Front-end code change data:
..........
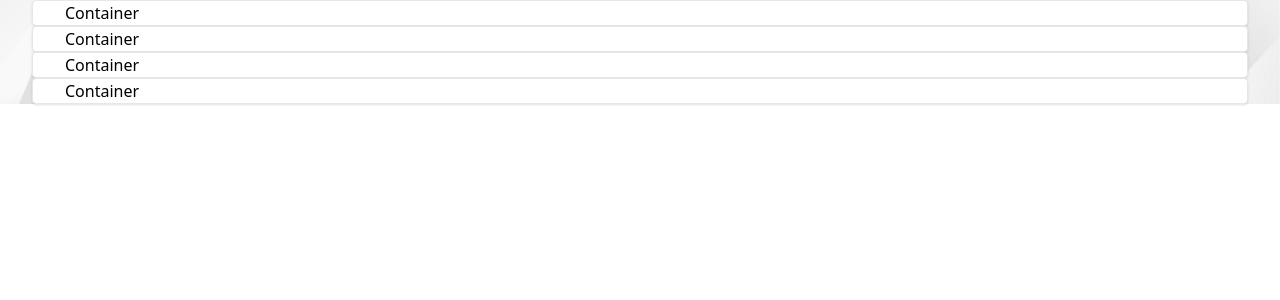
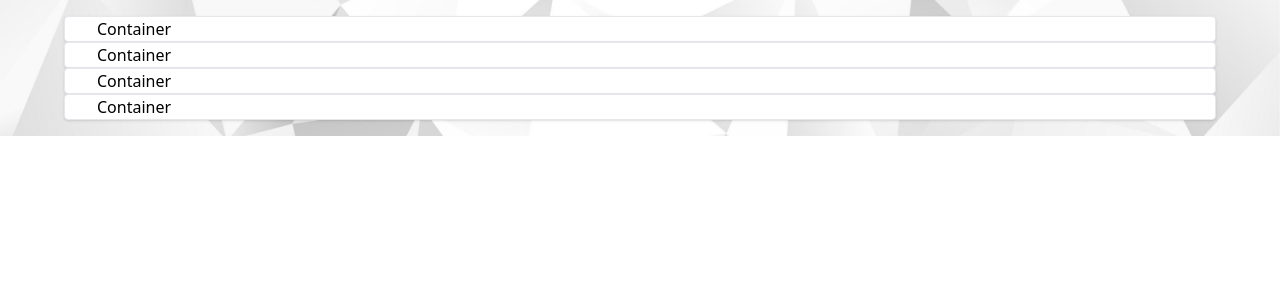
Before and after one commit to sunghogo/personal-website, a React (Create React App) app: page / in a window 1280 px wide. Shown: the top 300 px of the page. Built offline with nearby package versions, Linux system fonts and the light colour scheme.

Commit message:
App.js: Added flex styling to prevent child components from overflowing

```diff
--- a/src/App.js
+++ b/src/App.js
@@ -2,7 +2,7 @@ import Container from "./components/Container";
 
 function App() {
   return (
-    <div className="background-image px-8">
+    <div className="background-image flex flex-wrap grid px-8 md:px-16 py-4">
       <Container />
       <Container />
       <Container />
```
..........
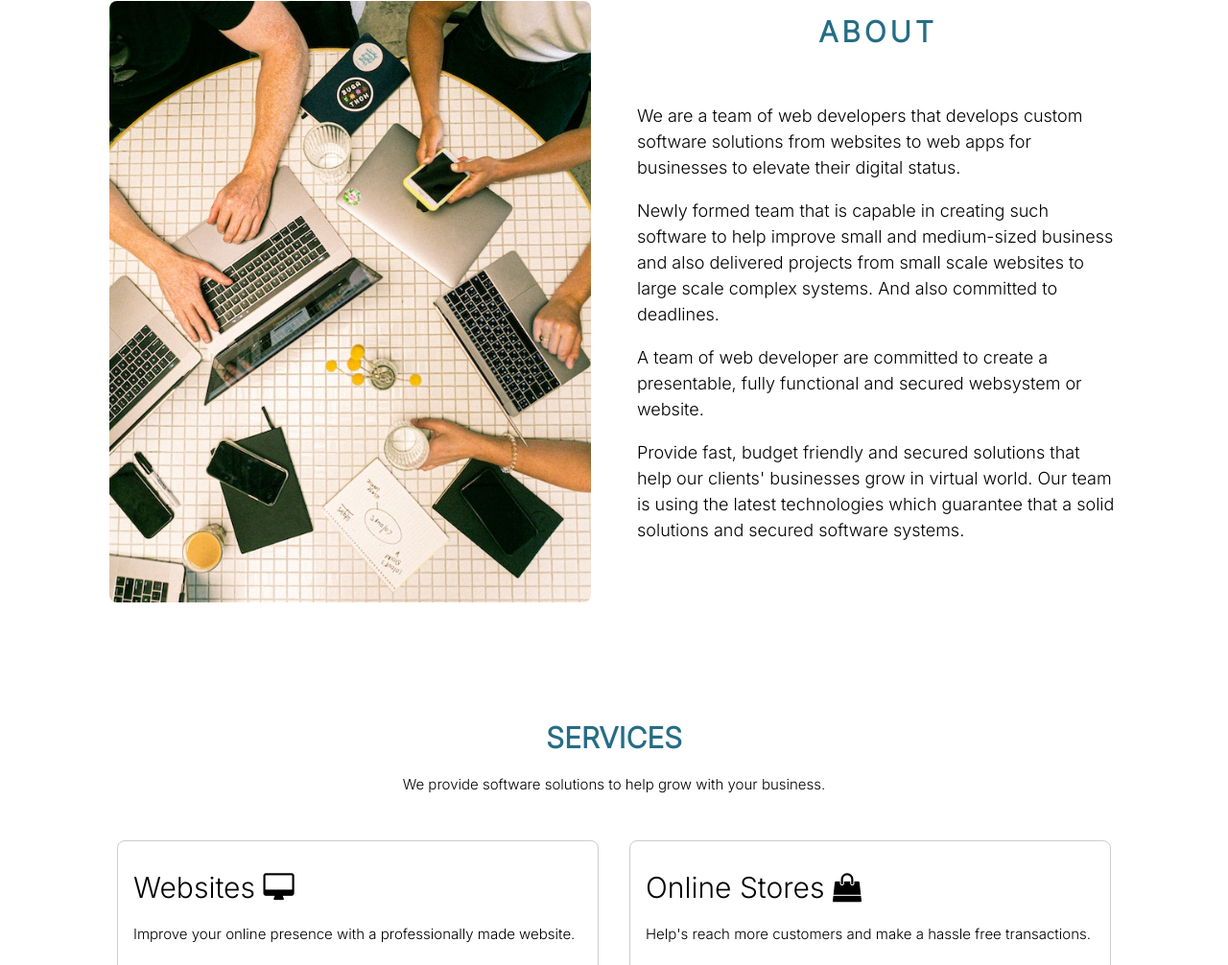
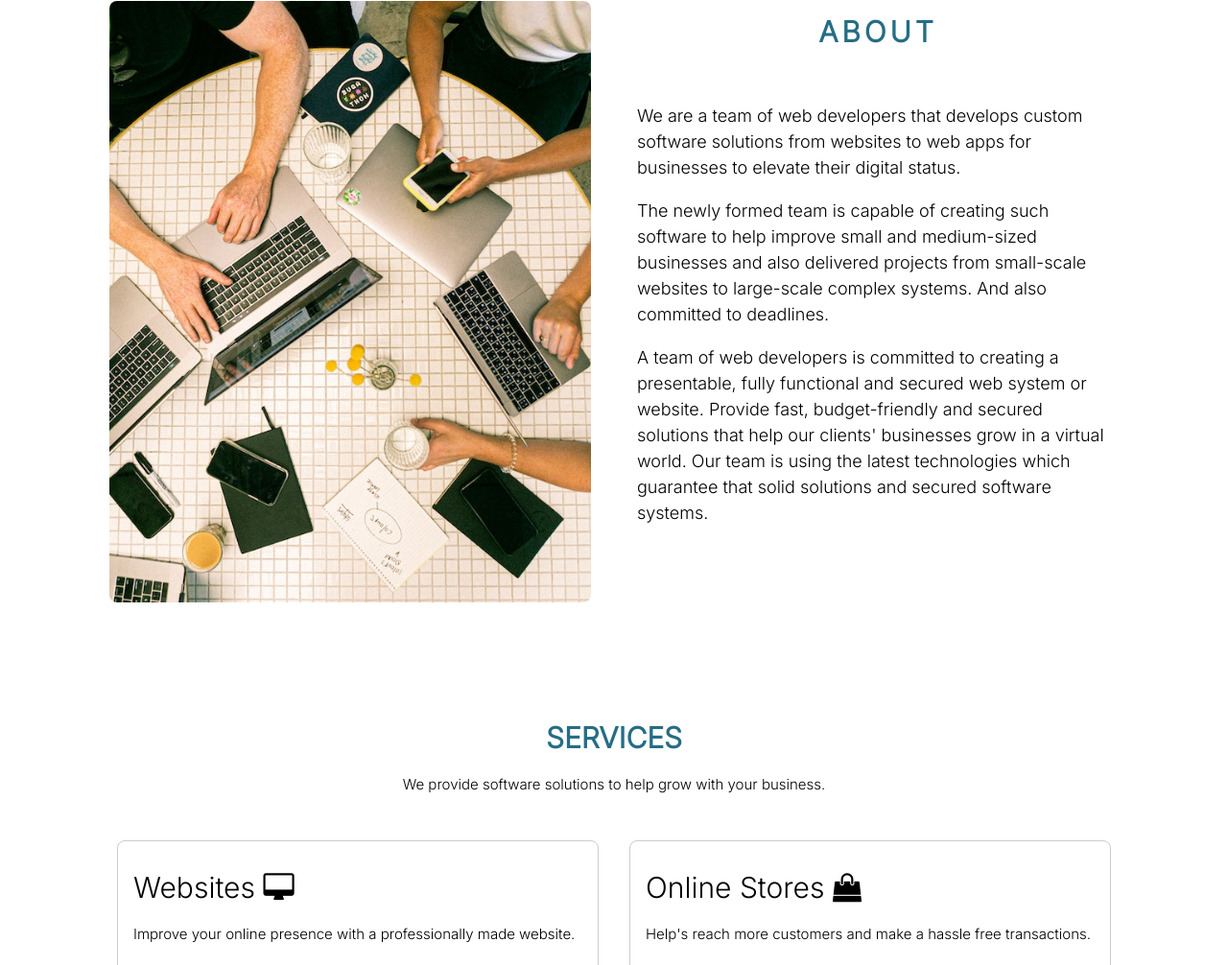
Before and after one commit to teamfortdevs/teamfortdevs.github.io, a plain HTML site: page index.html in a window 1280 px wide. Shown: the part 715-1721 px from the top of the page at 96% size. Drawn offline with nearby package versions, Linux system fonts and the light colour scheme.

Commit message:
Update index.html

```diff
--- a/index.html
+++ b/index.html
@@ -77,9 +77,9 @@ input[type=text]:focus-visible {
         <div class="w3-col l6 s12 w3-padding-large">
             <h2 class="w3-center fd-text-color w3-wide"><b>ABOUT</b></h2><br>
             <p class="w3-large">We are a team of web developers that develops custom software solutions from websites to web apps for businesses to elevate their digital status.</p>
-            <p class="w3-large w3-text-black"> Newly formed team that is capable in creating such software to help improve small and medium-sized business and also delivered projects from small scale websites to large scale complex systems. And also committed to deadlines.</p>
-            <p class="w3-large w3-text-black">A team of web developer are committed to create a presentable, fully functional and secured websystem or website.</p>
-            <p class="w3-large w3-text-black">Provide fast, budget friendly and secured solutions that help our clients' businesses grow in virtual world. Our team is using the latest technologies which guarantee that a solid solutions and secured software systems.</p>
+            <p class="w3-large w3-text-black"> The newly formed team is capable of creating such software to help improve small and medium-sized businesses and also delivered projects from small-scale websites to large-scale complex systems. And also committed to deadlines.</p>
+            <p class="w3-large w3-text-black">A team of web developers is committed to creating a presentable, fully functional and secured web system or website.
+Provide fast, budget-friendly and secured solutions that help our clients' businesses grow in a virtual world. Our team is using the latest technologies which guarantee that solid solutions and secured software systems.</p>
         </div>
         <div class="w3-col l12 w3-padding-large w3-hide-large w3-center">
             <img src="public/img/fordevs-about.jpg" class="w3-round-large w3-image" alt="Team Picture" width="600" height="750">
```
..........
> [WORK REQUEST]:
Copy all the lines from the data above that hold the word "software".

> [ANSWER FOR THIS EXERCISE]:
             <p class="w3-large">We are a team of web developers that develops custom software solutions from websites to web apps for businesses to elevate their digital status.</p>
-            <p class="w3-large w3-text-black"> Newly formed team that is capable in creating such software to help improve small and medium-sized business and also delivered projects from small scale websites to large scale complex systems. And also committed to deadlines.</p>
-            <p class="w3-large w3-text-black">Provide fast, budget friendly and secured solutions that help our clients' businesses grow in virtual world. Our team is using the latest technologies which guarantee that a solid solutions and secured software systems.</p>
+            <p class="w3-large w3-text-black"> The newly formed team is capable of creating such software to help improve small and medium-sized businesses and also delivered projects from small-scale websites to large-scale complex systems. And also committed to deadlines.</p>
+Provide fast, budget-friendly and secured solutions that help our clients' businesses grow in a virtual world. Our team is using the latest technologies which guarantee that solid solutions and secured software systems.</p>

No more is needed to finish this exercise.